- _Data for the task_:
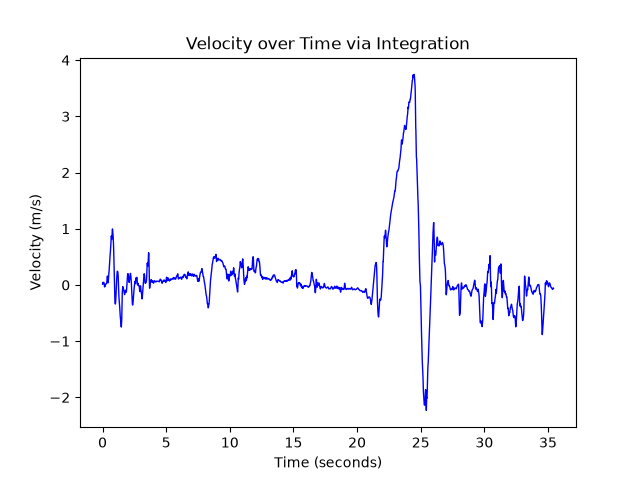
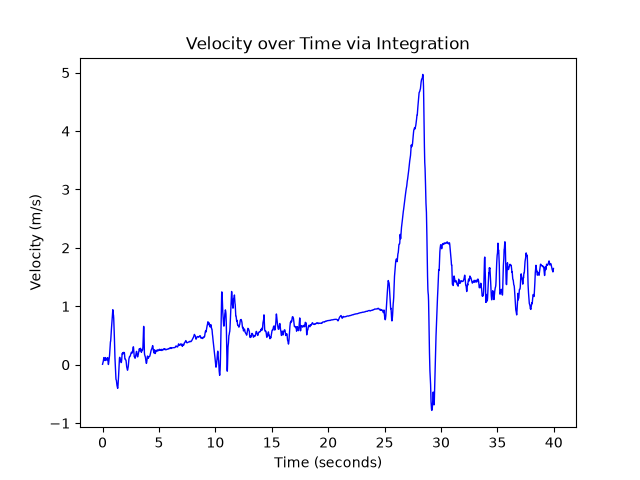
Fix stale data and regenerate all graphs

diff --git a/src/main.py b/src/main.py
@@ -9,7 +9,6 @@ RUN = 5
 
 PATH = "/Users/alexanderyang/Documents/Main Directory/Programming/physics-depth-study-velocity-derivation/"
 ACCEL = pd.read_csv(PATH + "data/Obj-" + OBJECT + "-Runs/" + str(RUN) + "/Accelerometer.csv", index_col='time')
-ORIENT = pd.read_csv(PATH + "data/Obj-" + OBJECT + "-Runs/" + str(RUN) + "/Orientation.csv", index_col='time')
 
 
 def rotate(vec: np.ndarray, quat: np.ndarray) -> np.ndarray:
@@ -59,4 +58,6 @@ if __name__ == '__main__':
         OBJECT = i
         for j in [1, 2, 3, 4, 5]:
             RUN = j
+            ACCEL = pd.read_csv(PATH + "data/Obj-" + OBJECT + "-Runs/" + str(RUN) + "/Accelerometer.csv", index_col='time')
+            ORIENT = pd.read_csv(PATH + "data/Obj-" + OBJECT + "-Runs/" + str(RUN) + "/Orientation.csv", index_col='time')
             graph()
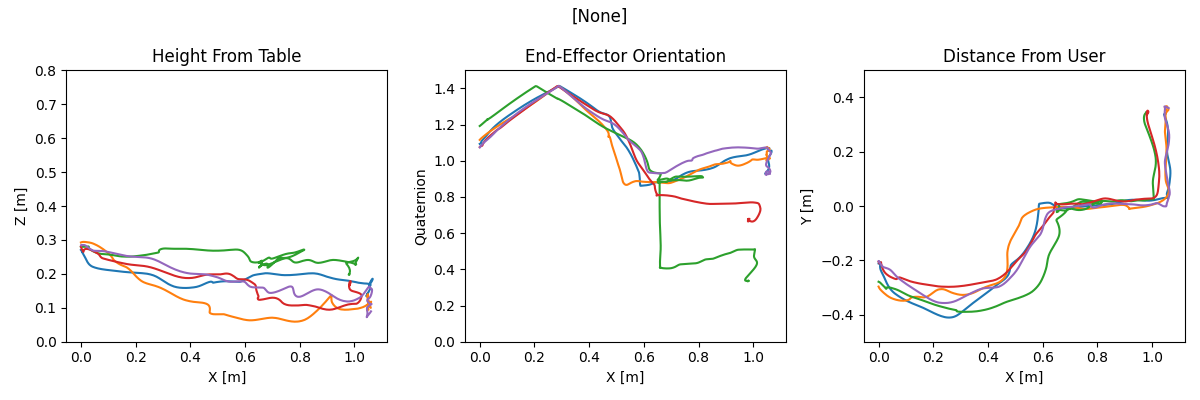
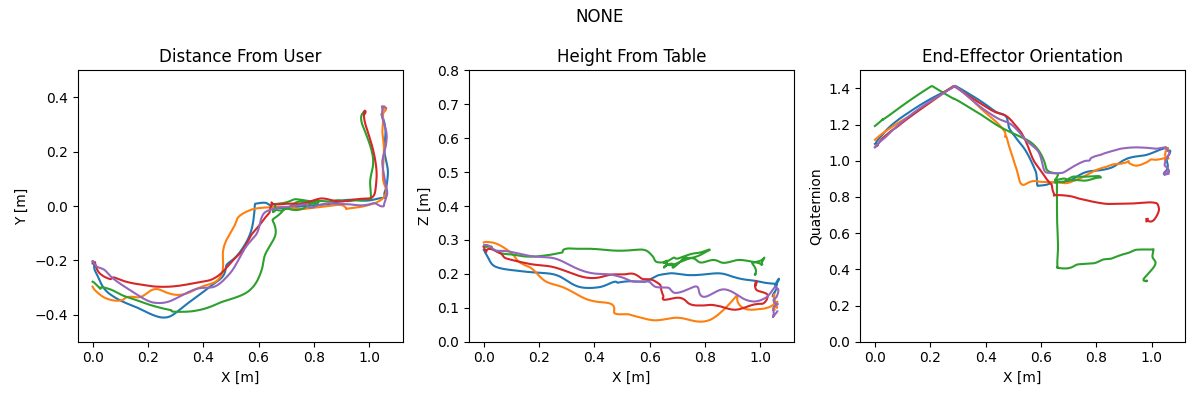
plotsGood

diff --git a/plot.py b/plot.py
@@ -19,7 +19,6 @@ Panda = TrajectoryClient()
 def region(ax, start_marg, end_marg):
     ax.axvspan(start_marg, end_marg, color='#a1d99b')
 
-
 X = {}
 Y = {}
 Z = {}
@@ -28,7 +27,7 @@ n = 5
 
 for method in ["none", "GUI", "local", "global"]:
     fig, (ax1, ax2, ax3) = plt.subplots(1, 3, figsize=(12,4))
-    fig.suptitle("[" + method.capitalize() + "]")
+    fig.suptitle(method.upper())
 
     x = {}
     y = {}
@@ -59,16 +58,28 @@ for method in ["none", "GUI", "local", "global"]:
     Z[method] = z
     Quat[method] = quat
 
-    ### plot user demonstrations: none ###
-
+    ### plot user demonstrations ###
     for user_n in range(1, n+1):
 
-        # height
-        ax1.plot(X[method]["user_" + str(user_n)], Z[method]["user_" + str(user_n)])
+        # distance
+        ax1.plot(X[method]["user_" + str(user_n)], Y[method]["user_" + str(user_n)], label="user_" + str(user_n))
         ax1.set_xlabel('X [m]')
-        ax1.set_ylabel('Z [m]')
-        ax1.set_ylim(0, 0.8)
-        ax1.title.set_text('Height From Table')
+        ax1.set_ylabel('Y [m]')
+        ax1.set_ylim(-0.5, 0.5)
+        ax1.title.set_text('Distance From User')
+        if method == "GUI":
+            region(ax3, x_margin_2, x_margin_3)
+        elif method == "global":
+            region(ax3, x_margin_1, x_margin_2)
+        elif method == "local":
+            region(ax3, x_margin_2, x_margin_3)
+
+        # height
+        ax2.plot(X[method]["user_" + str(user_n)], Z[method]["user_" + str(user_n)])
+        ax2.set_xlabel('X [m]')
+        ax2.set_ylabel('Z [m]')
+        ax2.set_ylim(0, 0.8)
+        ax2.title.set_text('Height From Table')
         if method == "GUI":
             region(ax1, ee_home_x, x_margin_1)
         elif method == "global":
@@ -77,11 +88,11 @@ for method in ["none", "GUI", "local", "global"]:
             region(ax1, x_margin_1, x_margin_2)
 
         # orientation
-        ax2.plot(X[method]["user_" + str(user_n)], Quat[method]["user_" + str(user_n)])
-        ax2.set_xlabel('X [m]')
-        ax2.set_ylabel('Quaternion')
-        ax2.set_ylim(0, 1.5)
-        ax2.title.set_text('End-Effector Orientation')
+        ax3.plot(X[method]["user_" + str(user_n)], Quat[method]["user_" + str(user_n)])
+        ax3.set_xlabel('X [m]')
+        ax3.set_ylabel('Quaternion')
+        ax3.set_ylim(0, 1.5)
+        ax3.title.set_text('End-Effector Orientation')
         if method == "GUI":
             region(ax2, x_margin_1, x_margin_2)
         elif method == "global":
@@ -89,48 +100,6 @@ for method in ["none", "GUI", "local", "global"]:
         elif method == "local":
             region(ax2, ee_home_x, x_margin_1)
 
-        # distance
-        ax3.plot(X[method]["user_" + str(user_n)], Y[method]["user_" + str(user_n)], label="user_" + str(user_n))
-        ax3.set_xlabel('X [m]')
-        ax3.set_ylabel('Y [m]')
-        ax3.set_ylim(-0.5, 0.5)
-        ax3.title.set_text('Distance From User')
-        if method == "GUI":
-            region(ax3, x_margin_2, x_margin_3)
-        elif method == "global":
-            region(ax3, x_margin_1, x_margin_2)
-        elif method == "local":
-            region(ax3, x_margin_2, x_margin_3)
 
     plt.tight_layout()
     plt.savefig("results_plot/" + method + ".png")
-
-
-
-print(X.keys())
-
-def interp(a, b):
-    a = np.arange(-0.4, 0.8, 0.1)
-    f = interpolate.interp1d(a, b)
-    bnew = f(Xnew)
-    return bnew
-
-a = X["none"]["user_1"]
-
-b = Y["none"]["user_1"]
-c = Z["none"]["user_1"]
-d = Quat["none"]["user_1"]
-
-
-
-exit()
-
-
-
-
-# handles, labels = ax3.get_legend_handles_labels()
-# fig.legend(handles, labels, loc='upper right', ncol=3)
-
-
-# To Does:
-# plot averaged user's traj for different methods
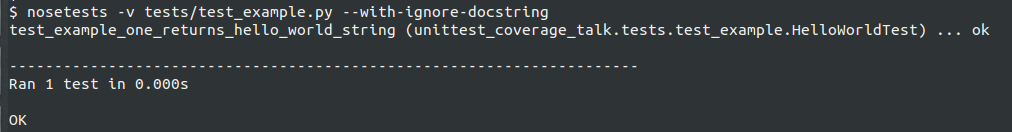
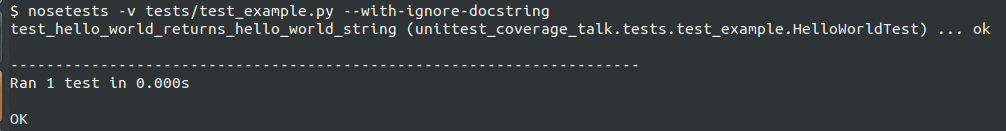
renamed test for example_one and updated screenshot

diff --git a/unittest_coverage_talk/tests/test_example.py b/unittest_coverage_talk/tests/test_example.py
@@ -10,7 +10,7 @@ class HelloWorldTest(unittest.TestCase):
         from unittest_coverage_talk.example import hello_world
         return hello_world()
 
-    def test_example_one_returns_hello_world_string(self):
+    def test_hello_world_returns_hello_world_string(self):
         '''
 	Test that the string returned by hello_world method is equal to "Hello World"
         '''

- _Brief_: Your answer should consist of the lines of the listing that contain "elif", copied as they stand.

- _Exercise result_:
+        elif method == "global":
+        elif method == "local":
         elif method == "global":
         elif method == "global":
         elif method == "local":
-        elif method == "global":
-        elif method == "local":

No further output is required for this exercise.